** Opening Available data block **

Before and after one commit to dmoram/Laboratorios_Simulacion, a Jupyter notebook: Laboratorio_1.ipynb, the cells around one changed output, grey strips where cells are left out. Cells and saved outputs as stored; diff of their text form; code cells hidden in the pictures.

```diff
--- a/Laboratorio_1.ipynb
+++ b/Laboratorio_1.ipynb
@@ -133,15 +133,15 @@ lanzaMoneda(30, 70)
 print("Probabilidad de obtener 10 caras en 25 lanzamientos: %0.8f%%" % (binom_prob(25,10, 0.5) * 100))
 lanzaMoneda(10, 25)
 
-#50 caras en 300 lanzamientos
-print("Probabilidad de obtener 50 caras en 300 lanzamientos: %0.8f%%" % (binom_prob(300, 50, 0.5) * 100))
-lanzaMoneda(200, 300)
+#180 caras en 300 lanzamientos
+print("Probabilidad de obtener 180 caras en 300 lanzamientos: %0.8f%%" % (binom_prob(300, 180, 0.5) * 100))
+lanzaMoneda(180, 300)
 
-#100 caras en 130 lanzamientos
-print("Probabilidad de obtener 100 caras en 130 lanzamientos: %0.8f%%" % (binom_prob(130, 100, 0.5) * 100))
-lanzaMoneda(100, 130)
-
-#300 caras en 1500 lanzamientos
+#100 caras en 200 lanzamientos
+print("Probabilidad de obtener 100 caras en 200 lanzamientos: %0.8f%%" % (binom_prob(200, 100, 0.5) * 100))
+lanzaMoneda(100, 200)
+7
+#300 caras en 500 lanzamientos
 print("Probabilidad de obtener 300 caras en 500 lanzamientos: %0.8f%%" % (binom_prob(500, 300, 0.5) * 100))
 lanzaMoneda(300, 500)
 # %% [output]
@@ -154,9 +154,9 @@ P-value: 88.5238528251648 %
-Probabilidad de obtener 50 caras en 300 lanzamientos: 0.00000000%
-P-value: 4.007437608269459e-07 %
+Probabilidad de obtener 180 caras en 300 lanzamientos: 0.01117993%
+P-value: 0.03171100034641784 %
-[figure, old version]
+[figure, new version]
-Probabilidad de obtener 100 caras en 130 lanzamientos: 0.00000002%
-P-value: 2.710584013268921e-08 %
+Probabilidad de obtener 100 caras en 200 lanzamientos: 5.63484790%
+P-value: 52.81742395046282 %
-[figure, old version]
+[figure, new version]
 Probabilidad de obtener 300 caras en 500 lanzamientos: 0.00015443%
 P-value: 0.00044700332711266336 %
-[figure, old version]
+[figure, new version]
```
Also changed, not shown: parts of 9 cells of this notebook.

** Closing Available data block **
** Opening Available data block **

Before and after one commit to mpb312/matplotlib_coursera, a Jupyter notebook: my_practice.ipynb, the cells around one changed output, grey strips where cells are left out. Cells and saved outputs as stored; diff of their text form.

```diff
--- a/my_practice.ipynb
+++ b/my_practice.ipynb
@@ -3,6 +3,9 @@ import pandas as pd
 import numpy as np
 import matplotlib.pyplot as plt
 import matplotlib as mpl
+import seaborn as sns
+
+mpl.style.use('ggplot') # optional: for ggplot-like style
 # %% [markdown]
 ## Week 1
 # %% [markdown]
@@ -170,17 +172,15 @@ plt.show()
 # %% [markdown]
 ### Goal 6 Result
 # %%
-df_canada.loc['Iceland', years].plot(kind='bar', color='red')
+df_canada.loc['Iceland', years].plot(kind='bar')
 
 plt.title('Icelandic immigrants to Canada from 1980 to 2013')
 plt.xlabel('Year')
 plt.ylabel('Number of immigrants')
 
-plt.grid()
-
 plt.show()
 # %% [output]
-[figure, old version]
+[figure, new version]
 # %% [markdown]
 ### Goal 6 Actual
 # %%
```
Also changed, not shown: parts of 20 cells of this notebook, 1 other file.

** Closing Available data block **

-- Work instruction --
State how many lines of the records contain the word "value". Give that number alone.

-- Response below --
6